Your task:
Reproduce all entries below verbatim. Skip the pictures.

Data excerpts:
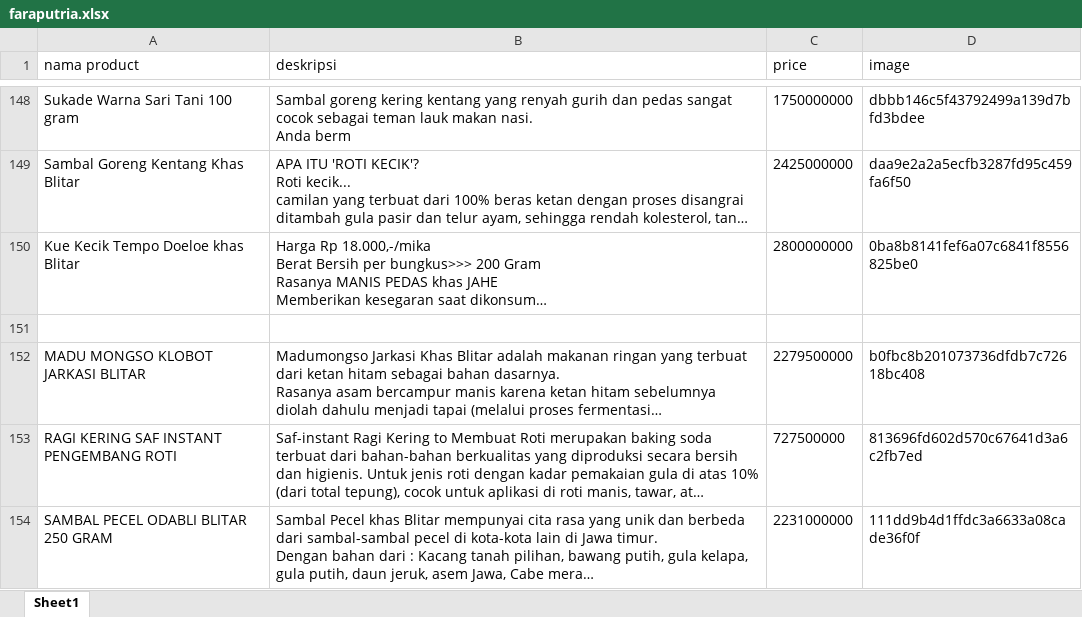
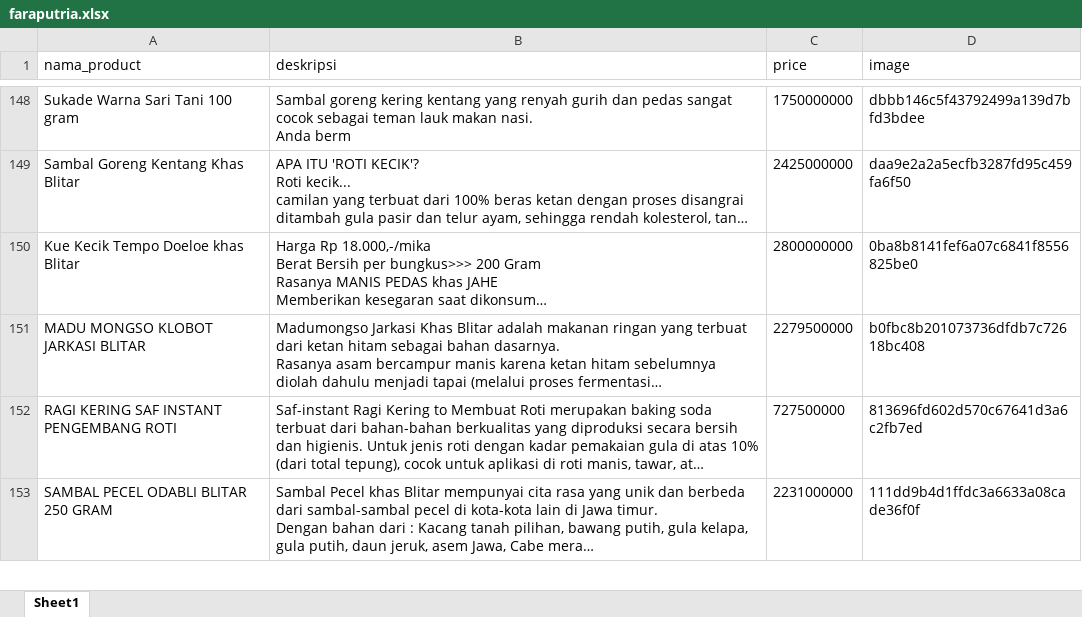
Before and after one commit to inu847/bapedashop, an Excel workbook: Grabshopee/sheet/faraputria.xlsx, sheet Sheet1, drawn as a sheet; only a part is shown, gaps mark what is left out; long unchanged cells end in …; values as stored, in another font and other column widths than the file's, no borders; the diff names each change by its address in the sheet, - before the commit and + after, or states it on an @@ line.

```diff
--- a/Grabshopee/sheet/faraputria.xlsx (sheet Sheet1)
+++ b/Grabshopee/sheet/faraputria.xlsx (sheet Sheet1)
-A1: nama product
+A1: nama_product
-row 151: (empty)
```
Also changed, not shown: 32 other files.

Written solution:
Before and after one commit to inu847/bapedashop, an Excel workbook: Grabshopee/sheet/faraputria.xlsx, sheet Sheet1, drawn as a sheet; only a part is shown, gaps mark what is left out; long unchanged cells end in …; values as stored, in another font and other column widths than the file's, no borders; the diff names each change by its address in the sheet, - before the commit and + after, or states it on an @@ line.

```diff
--- a/Grabshopee/sheet/faraputria.xlsx (sheet Sheet1)
+++ b/Grabshopee/sheet/faraputria.xlsx (sheet Sheet1)
-A1: nama product
+A1: nama_product
-row 151: (empty)
```
Also changed, not shown: 32 other files.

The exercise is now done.